◆ RECORDS SUPPLIED
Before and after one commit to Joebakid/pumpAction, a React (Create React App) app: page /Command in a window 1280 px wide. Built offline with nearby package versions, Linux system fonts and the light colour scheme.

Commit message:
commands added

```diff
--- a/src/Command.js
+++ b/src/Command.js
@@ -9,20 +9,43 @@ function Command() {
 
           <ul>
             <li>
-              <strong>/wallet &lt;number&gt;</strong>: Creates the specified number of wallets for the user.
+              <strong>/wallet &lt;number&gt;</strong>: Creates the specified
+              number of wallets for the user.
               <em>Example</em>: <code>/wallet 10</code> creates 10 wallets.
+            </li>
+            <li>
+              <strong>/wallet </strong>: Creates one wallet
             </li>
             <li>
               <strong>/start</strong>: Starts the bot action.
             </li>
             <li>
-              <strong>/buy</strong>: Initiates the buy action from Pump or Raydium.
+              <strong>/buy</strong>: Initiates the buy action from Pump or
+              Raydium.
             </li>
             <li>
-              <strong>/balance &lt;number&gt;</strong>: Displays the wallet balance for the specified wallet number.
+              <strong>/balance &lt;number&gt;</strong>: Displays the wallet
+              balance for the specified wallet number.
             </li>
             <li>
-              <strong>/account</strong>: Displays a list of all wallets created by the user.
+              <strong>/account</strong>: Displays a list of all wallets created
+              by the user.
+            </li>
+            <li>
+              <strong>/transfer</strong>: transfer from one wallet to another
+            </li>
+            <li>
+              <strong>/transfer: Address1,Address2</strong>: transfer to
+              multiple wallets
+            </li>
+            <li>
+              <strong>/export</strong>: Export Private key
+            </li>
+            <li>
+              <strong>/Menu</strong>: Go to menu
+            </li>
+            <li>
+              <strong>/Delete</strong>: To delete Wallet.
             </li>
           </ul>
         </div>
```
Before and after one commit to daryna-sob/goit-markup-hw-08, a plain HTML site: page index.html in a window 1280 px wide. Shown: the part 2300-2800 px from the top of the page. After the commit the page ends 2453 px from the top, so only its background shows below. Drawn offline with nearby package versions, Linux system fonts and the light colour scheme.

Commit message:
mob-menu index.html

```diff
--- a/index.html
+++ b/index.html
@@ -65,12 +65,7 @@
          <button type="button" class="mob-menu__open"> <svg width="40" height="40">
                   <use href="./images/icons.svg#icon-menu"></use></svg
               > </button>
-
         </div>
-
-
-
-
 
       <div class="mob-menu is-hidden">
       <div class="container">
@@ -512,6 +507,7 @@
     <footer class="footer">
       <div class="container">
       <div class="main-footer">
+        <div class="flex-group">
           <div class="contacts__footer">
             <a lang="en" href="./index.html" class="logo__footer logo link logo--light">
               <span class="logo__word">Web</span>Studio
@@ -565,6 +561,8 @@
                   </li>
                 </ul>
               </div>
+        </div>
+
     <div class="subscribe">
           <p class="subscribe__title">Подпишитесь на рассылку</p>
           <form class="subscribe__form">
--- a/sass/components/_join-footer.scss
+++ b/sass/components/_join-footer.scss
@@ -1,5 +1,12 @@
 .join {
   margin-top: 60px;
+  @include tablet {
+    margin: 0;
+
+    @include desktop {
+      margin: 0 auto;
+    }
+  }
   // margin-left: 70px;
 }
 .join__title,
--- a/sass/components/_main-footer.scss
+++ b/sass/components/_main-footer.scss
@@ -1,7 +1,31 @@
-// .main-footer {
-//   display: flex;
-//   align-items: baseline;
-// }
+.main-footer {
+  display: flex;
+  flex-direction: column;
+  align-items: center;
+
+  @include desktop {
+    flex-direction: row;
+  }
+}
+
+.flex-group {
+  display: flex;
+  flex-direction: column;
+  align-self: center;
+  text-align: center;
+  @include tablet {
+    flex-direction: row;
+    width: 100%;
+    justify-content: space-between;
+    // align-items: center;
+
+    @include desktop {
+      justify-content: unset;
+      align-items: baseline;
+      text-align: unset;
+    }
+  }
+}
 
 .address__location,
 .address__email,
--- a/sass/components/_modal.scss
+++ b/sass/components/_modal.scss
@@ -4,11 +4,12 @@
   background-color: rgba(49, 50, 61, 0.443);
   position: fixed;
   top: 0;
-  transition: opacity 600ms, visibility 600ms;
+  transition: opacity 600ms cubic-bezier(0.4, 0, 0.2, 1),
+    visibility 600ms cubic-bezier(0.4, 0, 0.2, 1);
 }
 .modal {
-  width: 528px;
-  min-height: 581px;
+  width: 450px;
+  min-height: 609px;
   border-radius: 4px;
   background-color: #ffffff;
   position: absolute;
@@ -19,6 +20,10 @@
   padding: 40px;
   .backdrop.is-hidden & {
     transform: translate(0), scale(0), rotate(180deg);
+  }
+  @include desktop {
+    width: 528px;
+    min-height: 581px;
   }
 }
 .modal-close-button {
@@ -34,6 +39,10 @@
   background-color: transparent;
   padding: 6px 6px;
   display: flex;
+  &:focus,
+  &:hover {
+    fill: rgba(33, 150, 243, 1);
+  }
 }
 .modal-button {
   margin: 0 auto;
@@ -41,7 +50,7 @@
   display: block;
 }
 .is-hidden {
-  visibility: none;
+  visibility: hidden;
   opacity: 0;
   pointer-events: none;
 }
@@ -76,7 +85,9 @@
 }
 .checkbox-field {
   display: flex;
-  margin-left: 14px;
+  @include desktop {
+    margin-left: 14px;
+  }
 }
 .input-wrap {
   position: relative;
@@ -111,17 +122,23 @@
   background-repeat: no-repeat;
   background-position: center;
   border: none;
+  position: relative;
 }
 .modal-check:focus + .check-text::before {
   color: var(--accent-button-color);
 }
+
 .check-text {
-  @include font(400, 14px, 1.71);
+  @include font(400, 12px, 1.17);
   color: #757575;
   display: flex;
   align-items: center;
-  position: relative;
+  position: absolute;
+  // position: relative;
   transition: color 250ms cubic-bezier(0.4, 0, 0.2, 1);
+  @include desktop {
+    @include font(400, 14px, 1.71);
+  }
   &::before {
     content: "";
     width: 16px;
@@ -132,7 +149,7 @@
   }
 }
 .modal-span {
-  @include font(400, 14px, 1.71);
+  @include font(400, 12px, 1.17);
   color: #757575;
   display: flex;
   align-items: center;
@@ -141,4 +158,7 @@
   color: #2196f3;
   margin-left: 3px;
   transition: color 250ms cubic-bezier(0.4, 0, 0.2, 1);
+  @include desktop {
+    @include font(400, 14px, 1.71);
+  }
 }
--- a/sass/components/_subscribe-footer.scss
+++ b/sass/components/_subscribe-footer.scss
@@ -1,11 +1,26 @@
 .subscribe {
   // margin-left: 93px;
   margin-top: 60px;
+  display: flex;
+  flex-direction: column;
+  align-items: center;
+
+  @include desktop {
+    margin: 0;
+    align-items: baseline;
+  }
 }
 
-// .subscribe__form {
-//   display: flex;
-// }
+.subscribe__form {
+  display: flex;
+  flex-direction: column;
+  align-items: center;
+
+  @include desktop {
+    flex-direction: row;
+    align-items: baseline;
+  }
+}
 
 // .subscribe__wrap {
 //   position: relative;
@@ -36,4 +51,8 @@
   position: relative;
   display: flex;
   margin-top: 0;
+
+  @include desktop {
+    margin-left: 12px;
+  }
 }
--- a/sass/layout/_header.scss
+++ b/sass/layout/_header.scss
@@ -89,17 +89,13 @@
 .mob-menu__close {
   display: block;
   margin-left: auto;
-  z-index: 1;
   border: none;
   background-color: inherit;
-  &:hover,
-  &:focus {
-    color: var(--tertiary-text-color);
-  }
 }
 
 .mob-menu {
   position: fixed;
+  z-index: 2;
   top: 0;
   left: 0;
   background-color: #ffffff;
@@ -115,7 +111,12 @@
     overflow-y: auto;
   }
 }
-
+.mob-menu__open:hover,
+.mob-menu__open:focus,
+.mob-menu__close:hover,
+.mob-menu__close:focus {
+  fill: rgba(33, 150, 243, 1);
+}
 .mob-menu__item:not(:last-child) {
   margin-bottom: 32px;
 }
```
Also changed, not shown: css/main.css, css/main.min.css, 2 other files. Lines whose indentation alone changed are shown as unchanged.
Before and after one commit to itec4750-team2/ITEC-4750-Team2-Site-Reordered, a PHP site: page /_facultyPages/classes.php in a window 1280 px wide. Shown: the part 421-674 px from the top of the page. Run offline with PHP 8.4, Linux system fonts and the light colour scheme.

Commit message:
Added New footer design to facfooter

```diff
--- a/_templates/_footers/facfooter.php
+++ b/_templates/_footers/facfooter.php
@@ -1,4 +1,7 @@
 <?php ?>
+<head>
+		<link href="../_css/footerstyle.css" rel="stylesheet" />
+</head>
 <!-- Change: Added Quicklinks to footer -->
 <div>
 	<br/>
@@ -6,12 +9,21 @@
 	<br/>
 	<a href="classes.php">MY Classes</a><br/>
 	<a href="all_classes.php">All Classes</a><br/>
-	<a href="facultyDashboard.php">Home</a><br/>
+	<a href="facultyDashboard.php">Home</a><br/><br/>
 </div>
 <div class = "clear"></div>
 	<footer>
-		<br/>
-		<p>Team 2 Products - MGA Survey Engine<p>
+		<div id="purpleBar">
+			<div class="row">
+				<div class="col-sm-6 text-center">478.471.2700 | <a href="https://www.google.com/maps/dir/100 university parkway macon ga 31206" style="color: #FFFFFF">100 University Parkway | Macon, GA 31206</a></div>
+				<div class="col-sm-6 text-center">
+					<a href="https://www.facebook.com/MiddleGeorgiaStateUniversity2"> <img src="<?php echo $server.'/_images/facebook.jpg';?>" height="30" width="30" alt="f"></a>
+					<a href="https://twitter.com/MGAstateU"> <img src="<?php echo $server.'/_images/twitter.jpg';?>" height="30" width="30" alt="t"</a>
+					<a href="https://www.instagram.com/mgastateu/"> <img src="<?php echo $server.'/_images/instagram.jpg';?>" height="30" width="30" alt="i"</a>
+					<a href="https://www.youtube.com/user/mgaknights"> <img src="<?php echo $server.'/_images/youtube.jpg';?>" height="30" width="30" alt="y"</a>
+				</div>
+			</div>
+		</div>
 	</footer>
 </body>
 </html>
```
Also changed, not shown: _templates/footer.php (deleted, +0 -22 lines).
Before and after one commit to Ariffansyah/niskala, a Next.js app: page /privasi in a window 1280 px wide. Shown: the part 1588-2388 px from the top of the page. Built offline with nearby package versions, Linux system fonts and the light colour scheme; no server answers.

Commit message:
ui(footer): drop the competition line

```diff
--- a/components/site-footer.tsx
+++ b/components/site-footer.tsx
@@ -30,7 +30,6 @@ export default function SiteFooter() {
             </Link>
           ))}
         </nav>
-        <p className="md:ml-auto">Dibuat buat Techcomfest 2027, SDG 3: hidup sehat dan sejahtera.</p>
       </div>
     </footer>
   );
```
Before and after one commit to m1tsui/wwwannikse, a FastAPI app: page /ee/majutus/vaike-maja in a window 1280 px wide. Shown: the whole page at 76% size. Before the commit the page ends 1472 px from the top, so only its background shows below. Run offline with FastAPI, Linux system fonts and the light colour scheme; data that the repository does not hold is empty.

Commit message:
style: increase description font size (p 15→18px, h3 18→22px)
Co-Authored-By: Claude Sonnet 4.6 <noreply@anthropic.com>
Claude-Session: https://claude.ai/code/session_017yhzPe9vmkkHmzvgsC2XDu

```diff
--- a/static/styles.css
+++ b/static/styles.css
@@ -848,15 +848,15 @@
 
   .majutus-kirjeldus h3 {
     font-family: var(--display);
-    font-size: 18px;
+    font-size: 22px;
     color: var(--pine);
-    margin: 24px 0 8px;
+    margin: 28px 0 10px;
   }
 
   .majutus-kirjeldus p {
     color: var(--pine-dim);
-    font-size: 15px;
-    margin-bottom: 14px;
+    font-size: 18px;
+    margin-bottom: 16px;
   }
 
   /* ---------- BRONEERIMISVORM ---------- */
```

◆ WHAT TO PRODUCE
Copy out all lines above that include the string "background".

◆ WRITTEN SOLUTION
Before and after one commit to daryna-sob/goit-markup-hw-08, a plain HTML site: page index.html in a window 1280 px wide. Shown: the part 2300-2800 px from the top of the page. After the commit the page ends 2453 px from the top, so only its background shows below. Drawn offline with nearby package versions, Linux system fonts and the light colour scheme.
   background-color: rgba(49, 50, 61, 0.443);
   background-color: #ffffff;
   background-color: transparent;
   background-repeat: no-repeat;
   background-position: center;
   background-color: inherit;
   background-color: #ffffff;
Before and after one commit to m1tsui/wwwannikse, a FastAPI app: page /ee/majutus/vaike-maja in a window 1280 px wide. Shown: the whole page at 76% size. Before the commit the page ends 1472 px from the top, so only its background shows below. Run offline with FastAPI, Linux system fonts and the light colour scheme; data that the repository does not hold is empty.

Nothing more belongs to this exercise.